I follow Danny (college physics) and he posed the question “What is a model?”. You can see my reply and explanation there in the pic. What’s awesome is that this collaboration went from the classroom to twitter, then back again. Literally the next day in class, I used the analogy of a model being like a tool. We were in a circle holding up our whiteboards to show what we had learned from a lab. I told students to think about digging a hole. What would they do first? (Get a shovel) Then I said “the board you are holding is your shovel!”. Some of them were holding spoons we decided, and since it’s pretty hard to dig a hole with a spoon, we better figure out how to make those boards better.

Example 2:



Then this:


Example 3:

I think it is very important that HS teachers begin talking more with college professors so that we can figure out where there may be gaps in kids’ knowledge between our classrooms. And so we can share ideas on best practices in teaching and learning. Guess where we all are?


Example 4:

The best idea in collaboration since the mathtwitterblogosphere: the CCSSM Draft! Last night, a small group of teachers decided to NFL-style draft their two favorite common core standards from grade 8, along with one math practice standard, and then create a lesson with them. Here’s the story of how the whole thing shaped up over the course of a few hours on a Friday night (it’s a little long, but give it a chance!).

What I especially love about this is that it feels like our version of Genius Hour (a sort of free for all learning time). I would love, love, love for my students to have Genius Hour in my class next year and so the chance to model what it looks like and what you can get out of it is awesome! Bonus: the link I provided up there for Genius Hour also shows how powerful Twitter can be as a collaboration tool.

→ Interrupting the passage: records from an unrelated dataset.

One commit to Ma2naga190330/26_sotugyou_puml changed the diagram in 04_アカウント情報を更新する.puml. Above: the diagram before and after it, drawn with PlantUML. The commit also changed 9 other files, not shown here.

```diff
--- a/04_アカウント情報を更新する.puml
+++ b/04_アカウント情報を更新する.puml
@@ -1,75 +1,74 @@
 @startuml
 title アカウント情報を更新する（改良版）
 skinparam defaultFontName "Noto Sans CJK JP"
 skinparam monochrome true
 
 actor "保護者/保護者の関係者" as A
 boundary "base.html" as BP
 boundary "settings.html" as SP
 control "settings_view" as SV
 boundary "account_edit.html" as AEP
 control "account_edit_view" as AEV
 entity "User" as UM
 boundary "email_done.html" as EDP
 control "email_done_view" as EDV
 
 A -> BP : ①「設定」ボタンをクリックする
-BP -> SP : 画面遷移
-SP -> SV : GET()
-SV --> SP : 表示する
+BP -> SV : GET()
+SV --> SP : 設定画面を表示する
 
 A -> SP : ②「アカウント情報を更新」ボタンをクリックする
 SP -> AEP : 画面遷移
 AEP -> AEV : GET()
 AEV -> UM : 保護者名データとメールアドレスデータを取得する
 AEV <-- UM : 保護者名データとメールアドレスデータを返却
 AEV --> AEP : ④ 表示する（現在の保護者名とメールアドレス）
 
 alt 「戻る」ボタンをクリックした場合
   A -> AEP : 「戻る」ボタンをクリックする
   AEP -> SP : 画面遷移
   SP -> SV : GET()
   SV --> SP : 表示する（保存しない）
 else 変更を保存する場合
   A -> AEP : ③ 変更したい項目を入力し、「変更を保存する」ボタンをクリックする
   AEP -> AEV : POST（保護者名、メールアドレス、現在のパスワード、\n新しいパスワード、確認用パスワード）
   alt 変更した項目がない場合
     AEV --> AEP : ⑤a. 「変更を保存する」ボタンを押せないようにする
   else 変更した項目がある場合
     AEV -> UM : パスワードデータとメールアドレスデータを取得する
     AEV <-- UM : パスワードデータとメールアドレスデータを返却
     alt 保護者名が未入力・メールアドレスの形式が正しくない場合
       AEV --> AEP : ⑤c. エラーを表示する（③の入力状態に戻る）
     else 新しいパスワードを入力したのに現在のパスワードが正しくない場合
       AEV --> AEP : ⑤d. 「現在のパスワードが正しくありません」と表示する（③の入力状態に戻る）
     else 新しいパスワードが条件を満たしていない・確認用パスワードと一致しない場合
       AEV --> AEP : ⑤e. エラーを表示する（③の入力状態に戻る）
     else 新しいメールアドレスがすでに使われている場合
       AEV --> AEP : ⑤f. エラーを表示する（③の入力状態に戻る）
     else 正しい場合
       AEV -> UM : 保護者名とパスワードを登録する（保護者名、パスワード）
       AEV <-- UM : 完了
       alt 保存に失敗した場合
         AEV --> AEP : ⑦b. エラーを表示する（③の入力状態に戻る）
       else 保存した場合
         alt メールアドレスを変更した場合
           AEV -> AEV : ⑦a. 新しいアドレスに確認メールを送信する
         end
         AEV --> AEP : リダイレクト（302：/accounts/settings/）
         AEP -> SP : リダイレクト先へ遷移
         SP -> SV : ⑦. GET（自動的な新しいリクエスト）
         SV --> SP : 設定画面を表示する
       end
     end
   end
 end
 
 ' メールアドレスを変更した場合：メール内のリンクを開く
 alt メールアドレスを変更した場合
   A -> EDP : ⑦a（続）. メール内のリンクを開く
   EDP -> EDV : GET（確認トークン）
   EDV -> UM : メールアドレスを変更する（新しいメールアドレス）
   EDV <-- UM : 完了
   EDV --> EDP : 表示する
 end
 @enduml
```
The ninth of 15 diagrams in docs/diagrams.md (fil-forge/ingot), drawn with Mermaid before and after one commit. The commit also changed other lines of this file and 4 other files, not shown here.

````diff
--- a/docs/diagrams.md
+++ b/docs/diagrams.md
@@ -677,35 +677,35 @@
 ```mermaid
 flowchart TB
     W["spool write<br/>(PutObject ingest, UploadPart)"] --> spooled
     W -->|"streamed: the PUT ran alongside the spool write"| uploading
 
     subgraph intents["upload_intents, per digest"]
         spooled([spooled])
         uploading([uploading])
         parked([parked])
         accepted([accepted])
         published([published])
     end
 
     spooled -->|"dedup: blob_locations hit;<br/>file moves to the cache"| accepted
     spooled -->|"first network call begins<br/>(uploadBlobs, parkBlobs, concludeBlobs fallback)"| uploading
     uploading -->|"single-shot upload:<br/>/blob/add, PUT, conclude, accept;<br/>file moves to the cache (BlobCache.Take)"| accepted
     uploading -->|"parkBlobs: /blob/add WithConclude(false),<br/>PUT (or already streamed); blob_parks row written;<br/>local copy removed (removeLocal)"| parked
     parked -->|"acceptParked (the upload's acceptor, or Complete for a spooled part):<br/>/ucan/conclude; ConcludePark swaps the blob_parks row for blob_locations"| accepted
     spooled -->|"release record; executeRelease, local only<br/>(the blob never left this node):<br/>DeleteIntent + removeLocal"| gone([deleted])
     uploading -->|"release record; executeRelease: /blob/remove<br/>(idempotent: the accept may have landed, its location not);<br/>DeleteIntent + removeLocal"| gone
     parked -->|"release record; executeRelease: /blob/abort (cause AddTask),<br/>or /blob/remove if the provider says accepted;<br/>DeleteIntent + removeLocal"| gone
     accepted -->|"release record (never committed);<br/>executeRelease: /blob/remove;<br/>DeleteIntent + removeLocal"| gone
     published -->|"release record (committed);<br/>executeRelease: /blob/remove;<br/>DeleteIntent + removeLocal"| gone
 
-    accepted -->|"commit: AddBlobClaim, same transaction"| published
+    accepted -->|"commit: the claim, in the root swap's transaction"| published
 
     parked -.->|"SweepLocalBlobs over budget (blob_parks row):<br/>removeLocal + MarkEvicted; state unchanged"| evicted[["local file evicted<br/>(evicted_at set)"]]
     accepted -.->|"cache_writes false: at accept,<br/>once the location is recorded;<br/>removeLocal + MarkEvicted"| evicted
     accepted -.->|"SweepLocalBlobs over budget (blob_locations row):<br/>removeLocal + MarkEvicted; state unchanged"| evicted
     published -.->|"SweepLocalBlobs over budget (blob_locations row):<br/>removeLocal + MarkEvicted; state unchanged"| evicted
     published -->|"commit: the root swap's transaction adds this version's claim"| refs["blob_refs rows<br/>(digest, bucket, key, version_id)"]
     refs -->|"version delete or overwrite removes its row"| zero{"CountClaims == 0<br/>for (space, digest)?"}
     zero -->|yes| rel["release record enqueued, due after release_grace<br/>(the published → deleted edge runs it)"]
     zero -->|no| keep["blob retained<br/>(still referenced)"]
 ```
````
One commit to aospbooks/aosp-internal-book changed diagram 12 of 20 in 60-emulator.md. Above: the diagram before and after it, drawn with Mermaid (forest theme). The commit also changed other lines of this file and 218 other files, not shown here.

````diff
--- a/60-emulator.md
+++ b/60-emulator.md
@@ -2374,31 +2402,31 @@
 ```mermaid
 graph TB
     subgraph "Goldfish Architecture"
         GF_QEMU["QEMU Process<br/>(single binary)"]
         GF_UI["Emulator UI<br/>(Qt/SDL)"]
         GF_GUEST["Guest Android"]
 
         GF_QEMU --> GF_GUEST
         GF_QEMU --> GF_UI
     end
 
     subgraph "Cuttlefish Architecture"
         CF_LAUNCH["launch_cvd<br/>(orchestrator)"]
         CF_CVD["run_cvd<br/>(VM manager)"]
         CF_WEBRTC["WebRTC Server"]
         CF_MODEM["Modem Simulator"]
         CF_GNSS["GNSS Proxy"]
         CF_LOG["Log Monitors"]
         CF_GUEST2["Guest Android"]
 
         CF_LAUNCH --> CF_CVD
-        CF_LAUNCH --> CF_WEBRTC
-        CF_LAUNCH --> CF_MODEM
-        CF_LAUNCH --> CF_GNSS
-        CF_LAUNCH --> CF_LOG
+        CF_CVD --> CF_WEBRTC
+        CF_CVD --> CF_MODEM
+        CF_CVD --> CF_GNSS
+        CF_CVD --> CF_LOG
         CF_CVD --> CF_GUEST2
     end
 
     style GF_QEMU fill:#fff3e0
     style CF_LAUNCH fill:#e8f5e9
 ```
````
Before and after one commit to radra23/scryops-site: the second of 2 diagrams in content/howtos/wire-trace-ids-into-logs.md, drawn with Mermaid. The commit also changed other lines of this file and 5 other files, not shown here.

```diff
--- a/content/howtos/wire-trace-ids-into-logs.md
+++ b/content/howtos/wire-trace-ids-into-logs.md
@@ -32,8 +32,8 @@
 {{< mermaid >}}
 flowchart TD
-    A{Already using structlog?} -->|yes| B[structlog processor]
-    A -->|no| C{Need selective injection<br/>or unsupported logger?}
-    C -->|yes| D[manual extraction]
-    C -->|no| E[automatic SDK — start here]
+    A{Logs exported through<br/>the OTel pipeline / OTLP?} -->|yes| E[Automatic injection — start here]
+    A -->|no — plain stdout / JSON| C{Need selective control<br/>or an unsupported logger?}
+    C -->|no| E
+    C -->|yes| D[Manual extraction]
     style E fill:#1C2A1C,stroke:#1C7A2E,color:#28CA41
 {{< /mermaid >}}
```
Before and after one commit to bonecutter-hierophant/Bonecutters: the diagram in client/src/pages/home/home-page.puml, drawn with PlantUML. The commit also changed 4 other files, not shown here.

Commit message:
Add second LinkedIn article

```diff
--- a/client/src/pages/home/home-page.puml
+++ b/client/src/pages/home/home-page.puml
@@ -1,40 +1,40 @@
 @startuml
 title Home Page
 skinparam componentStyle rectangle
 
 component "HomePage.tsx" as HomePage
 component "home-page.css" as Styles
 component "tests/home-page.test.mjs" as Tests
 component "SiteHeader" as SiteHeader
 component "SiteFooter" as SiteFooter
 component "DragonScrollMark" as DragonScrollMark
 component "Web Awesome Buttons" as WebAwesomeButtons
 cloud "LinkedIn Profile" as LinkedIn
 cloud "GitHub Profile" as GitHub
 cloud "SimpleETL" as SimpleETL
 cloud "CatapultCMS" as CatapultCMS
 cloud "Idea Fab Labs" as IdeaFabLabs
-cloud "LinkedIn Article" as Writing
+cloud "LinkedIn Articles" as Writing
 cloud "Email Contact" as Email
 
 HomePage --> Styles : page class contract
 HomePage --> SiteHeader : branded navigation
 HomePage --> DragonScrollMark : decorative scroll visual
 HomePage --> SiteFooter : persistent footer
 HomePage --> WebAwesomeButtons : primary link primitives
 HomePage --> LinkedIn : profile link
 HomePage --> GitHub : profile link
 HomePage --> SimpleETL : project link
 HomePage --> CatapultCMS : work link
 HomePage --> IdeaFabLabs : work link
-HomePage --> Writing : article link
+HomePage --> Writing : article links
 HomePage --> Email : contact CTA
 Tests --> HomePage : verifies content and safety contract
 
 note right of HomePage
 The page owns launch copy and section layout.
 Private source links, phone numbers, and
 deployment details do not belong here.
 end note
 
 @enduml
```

Man, do I feel like the major underdog on that list for the CCSS Draft! I better bring my A game. 😉 And that’s the point, right? Give kids some time to work on something they care about, and they’ll bring their A game too.